Referendum 90 requires all public schools in Washington state to provide comprehensive sexual health education that is age-appropriate to every student.

Voters approved a Washington state ballot measure that would require public schools to teach sexual health education in public schools.

Referendum 90 requires all public schools to provide comprehensive sexual health education that is medically and scientifically accurate, and age-appropriate for all students, according to the Secretary of State's (SOS) Office.

The curriculum would vary by grade level. For students in kindergarten through third grade instruction would focus on social and emotional learning, and understanding inappropriate touching and safety.
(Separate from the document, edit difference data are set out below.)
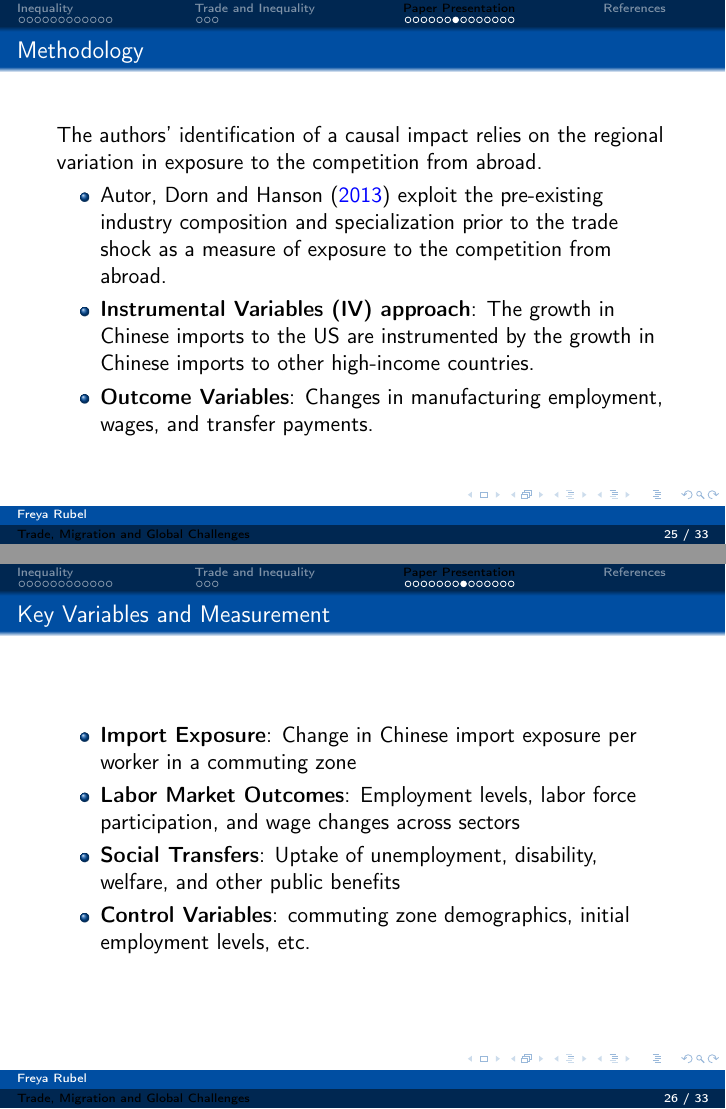
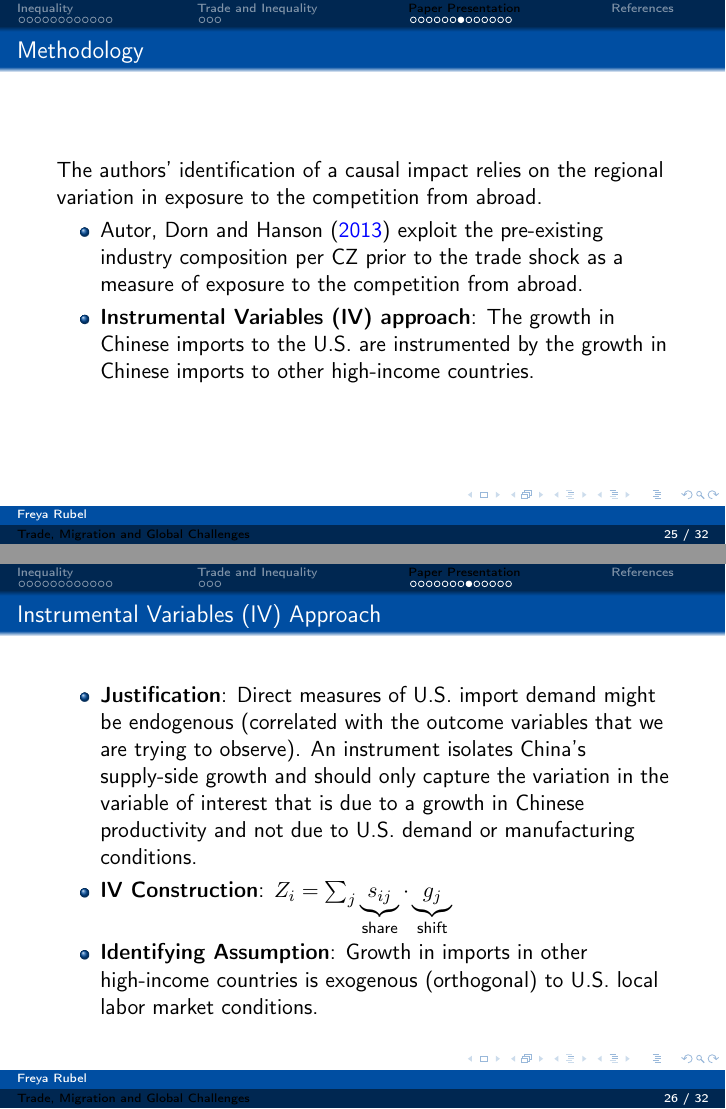
Before and after one commit to freyarubel-cpu/TMGC, LaTeX slides (lecture5/lecture5.tex): pages 26 and 27 of 34 before the commit and pages 26 and 27 of 33 after it, joined at a grey line. Compiled offline with pdfLaTeX.

Commit message:
Updates from Overleaf

```diff
--- a/lecture5/lecture5.tex
+++ b/lecture5/lecture5.tex
@@ -384,26 +384,16 @@ Two societies with the same median income and same poverty line can have very di
 \begin{frame}{Methodology}
 The authors' identification of a causal impact relies on the regional variation in exposure to the competition from abroad.
     \begin{itemize}
-        \item \textcite{china_syndrome} exploit the pre-existing industry composition and specialization prior to the trade shock as a measure of exposure to the competition from abroad.
-        \item \textbf{Instrumental Variables (IV) approach}: The growth in Chinese imports to the US are instrumented by the growth in Chinese imports to other high-income countries.
-        \item \textbf{Outcome Variables}: Changes in manufacturing employment, wages, and transfer payments.
+        \item \textcite{china_syndrome} exploit the pre-existing industry composition per CZ prior to the trade shock as a measure of exposure to the competition from abroad.
+        \item \textbf{Instrumental Variables (IV) approach}: The growth in Chinese imports to the U.S. are instrumented by the growth in Chinese imports to other high-income countries.
     \end{itemize}
 \end{frame}
 
-% Slide 6 - Key Variables
-\begin{frame}{Key Variables and Measurement}
-    \begin{itemize}
-        \item \textbf{Import Exposure}: Change in Chinese import exposure per worker in a commuting zone
-        \item \textbf{Labor Market Outcomes}: Employment levels, labor force participation, and wage changes across sectors
-        \item \textbf{Social Transfers}: Uptake of unemployment, disability, welfare, and other public benefits
-        \item \textbf{Control Variables}: commuting zone demographics, initial employment levels, etc.
-    \end{itemize}
-\end{frame}
 
-\begin{frame}{Empirical Strategy: Instrumental Variables (IV) Approach}
+\begin{frame}{Instrumental Variables (IV) Approach}
     \begin{itemize}
         \item \textbf{Justification}: Direct measures of U.S. import demand might be endogenous (correlated with the outcome variables that we are trying to observe). An instrument isolates China’s supply-side growth and should only capture the variation in the variable of interest that is due to a growth in Chinese productivity and not due to U.S. demand or manufacturing conditions.
-        \item \textbf{IV Construction}: Chinese export growth to high-income countries \textit{besides} the U.S. to capture exogenous changes in Chinese export competitiveness.
+        \item \textbf{IV Construction}: $Z_i = \sum_j \underbrace{s_{ij}}_{\text{share}} \cdot \underbrace{g_j}_{\text{shift}}$
         \item \textbf{Identifying Assumption}: Growth in imports in other high-income countries is exogenous (orthogonal) to U.S. local labor market conditions.
     \end{itemize}
 \end{frame}
```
For students in grades four through twelve, it would cover a range of topics, including choosing healthy behaviors and relationships, health care and prevention resources, the development of meaningful relationships and avoidance of exploitative relationships and affirmative consent. 

Parents would be able to choose to exclude their students from sexual health education. 

Public schools would be required to provide this education in grades six through twelve beginning in the 2021-22 school year. Then all grades would need to receive the instruction by the 2022-23 school year. 

There would also be a requirement for how often students must receive the instruction. 

School districts would need to provide comprehensive sexual health education at least once to students in kindergarten through third grade, once to students in grades four through five, twice to students in grades six through eight, and twice to students in grades nine through twelve. 

Referendum 90 was originally Senate Bill 5395, which was passed by the Legislature and signed by Gov. Jay Inslee in March. But it did not go into law because opponents gathered enough signatures to get the bill on the November ballot. 

Opponents argue the measure goes too far when it comes to teaching younger students about sex. They also say the measure would mean parents and local elected representatives would have little input in determining how they want their kids to be taught. 

Supporters of the measure say it's a needed curriculum to help students, especially younger students, understand how to respect personal boundaries, ask for consent, and learn how to say and receive a "no." They also say the instruction will help give students experiencing abuse the needed tools to seek help.